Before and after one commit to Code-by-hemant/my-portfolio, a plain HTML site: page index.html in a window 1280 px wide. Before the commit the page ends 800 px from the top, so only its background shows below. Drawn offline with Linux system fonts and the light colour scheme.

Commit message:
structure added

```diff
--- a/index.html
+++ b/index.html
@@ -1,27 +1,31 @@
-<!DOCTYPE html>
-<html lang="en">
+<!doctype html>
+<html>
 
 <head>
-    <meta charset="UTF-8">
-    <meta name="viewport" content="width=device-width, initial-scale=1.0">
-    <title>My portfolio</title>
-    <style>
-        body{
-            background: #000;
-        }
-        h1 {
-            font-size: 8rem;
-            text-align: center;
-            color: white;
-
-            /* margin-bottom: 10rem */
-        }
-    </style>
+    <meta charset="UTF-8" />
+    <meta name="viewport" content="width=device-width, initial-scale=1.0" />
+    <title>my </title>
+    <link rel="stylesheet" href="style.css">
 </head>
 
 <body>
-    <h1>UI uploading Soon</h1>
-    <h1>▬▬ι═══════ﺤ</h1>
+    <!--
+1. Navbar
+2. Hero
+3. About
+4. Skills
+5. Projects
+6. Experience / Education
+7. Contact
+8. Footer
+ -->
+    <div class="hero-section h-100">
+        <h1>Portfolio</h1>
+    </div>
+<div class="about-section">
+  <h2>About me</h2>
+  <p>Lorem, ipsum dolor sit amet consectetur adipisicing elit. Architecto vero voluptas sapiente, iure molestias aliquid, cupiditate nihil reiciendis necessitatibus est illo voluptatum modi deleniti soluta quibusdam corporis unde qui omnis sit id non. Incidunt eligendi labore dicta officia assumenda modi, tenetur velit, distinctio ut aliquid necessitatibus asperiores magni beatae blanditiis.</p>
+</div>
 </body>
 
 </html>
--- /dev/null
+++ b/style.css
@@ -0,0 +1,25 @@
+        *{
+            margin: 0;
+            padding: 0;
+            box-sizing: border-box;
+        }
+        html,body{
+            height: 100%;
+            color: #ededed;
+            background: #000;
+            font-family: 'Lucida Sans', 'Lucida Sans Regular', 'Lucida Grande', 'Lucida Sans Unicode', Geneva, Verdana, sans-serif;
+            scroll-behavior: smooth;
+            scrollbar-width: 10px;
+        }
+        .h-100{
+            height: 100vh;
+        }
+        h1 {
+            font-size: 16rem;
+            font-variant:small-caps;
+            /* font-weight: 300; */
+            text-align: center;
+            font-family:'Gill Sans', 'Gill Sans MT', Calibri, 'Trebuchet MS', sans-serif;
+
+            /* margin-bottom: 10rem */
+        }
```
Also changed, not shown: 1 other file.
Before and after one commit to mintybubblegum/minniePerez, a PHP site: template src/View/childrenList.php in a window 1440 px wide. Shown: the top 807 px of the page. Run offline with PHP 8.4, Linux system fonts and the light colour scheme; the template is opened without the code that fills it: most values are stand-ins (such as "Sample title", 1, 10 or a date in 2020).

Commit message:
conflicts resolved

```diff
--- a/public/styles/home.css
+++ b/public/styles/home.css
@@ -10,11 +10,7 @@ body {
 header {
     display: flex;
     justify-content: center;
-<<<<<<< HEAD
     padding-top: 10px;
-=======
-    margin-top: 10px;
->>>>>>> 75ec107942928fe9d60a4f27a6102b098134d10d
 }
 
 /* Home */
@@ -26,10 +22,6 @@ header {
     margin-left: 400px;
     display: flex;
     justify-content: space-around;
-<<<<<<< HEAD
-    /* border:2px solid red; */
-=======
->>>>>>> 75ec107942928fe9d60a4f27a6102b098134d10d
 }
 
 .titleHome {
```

_Problem_
The whole listing above needs to be written out again exactly.

_Completed task_
Before and after one commit to Code-by-hemant/my-portfolio, a plain HTML site: page index.html in a window 1280 px wide. Before the commit the page ends 800 px from the top, so only its background shows below. Drawn offline with Linux system fonts and the light colour scheme.

Commit message:
structure added

```diff
--- a/index.html
+++ b/index.html
@@ -1,27 +1,31 @@
-<!DOCTYPE html>
-<html lang="en">
+<!doctype html>
+<html>
 
 <head>
-    <meta charset="UTF-8">
-    <meta name="viewport" content="width=device-width, initial-scale=1.0">
-    <title>My portfolio</title>
-    <style>
-        body{
-            background: #000;
-        }
-        h1 {
-            font-size: 8rem;
-            text-align: center;
-            color: white;
-
-            /* margin-bottom: 10rem */
-        }
-    </style>
+    <meta charset="UTF-8" />
+    <meta name="viewport" content="width=device-width, initial-scale=1.0" />
+    <title>my </title>
+    <link rel="stylesheet" href="style.css">
 </head>
 
 <body>
-    <h1>UI uploading Soon</h1>
-    <h1>▬▬ι═══════ﺤ</h1>
+    <!--
+1. Navbar
+2. Hero
+3. About
+4. Skills
+5. Projects
+6. Experience / Education
+7. Contact
+8. Footer
+ -->
+    <div class="hero-section h-100">
+        <h1>Portfolio</h1>
+    </div>
+<div class="about-section">
+  <h2>About me</h2>
+  <p>Lorem, ipsum dolor sit amet consectetur adipisicing elit. Architecto vero voluptas sapiente, iure molestias aliquid, cupiditate nihil reiciendis necessitatibus est illo voluptatum modi deleniti soluta quibusdam corporis unde qui omnis sit id non. Incidunt eligendi labore dicta officia assumenda modi, tenetur velit, distinctio ut aliquid necessitatibus asperiores magni beatae blanditiis.</p>
+</div>
 </body>
 
 </html>
--- /dev/null
+++ b/style.css
@@ -0,0 +1,25 @@
+        *{
+            margin: 0;
+            padding: 0;
+            box-sizing: border-box;
+        }
+        html,body{
+            height: 100%;
+            color: #ededed;
+            background: #000;
+            font-family: 'Lucida Sans', 'Lucida Sans Regular', 'Lucida Grande', 'Lucida Sans Unicode', Geneva, Verdana, sans-serif;
+            scroll-behavior: smooth;
+            scrollbar-width: 10px;
+        }
+        .h-100{
+            height: 100vh;
+        }
+        h1 {
+            font-size: 16rem;
+            font-variant:small-caps;
+            /* font-weight: 300; */
+            text-align: center;
+            font-family:'Gill Sans', 'Gill Sans MT', Calibri, 'Trebuchet MS', sans-serif;
+
+            /* margin-bottom: 10rem */
+        }
```
Also changed, not shown: 1 other file.
Before and after one commit to mintybubblegum/minniePerez, a PHP site: template src/View/childrenList.php in a window 1440 px wide. Shown: the top 807 px of the page. Run offline with PHP 8.4, Linux system fonts and the light colour scheme; the template is opened without the code that fills it: most values are stand-ins (such as "Sample title", 1, 10 or a date in 2020).

Commit message:
conflicts resolved

```diff
--- a/public/styles/home.css
+++ b/public/styles/home.css
@@ -10,11 +10,7 @@ body {
 header {
     display: flex;
     justify-content: center;
-<<<<<<< HEAD
     padding-top: 10px;
-=======
-    margin-top: 10px;
->>>>>>> 75ec107942928fe9d60a4f27a6102b098134d10d
 }
 
 /* Home */
@@ -26,10 +22,6 @@ header {
     margin-left: 400px;
     display: flex;
     justify-content: space-around;
-<<<<<<< HEAD
-    /* border:2px solid red; */
-=======
->>>>>>> 75ec107942928fe9d60a4f27a6102b098134d10d
 }
 
 .titleHome {
```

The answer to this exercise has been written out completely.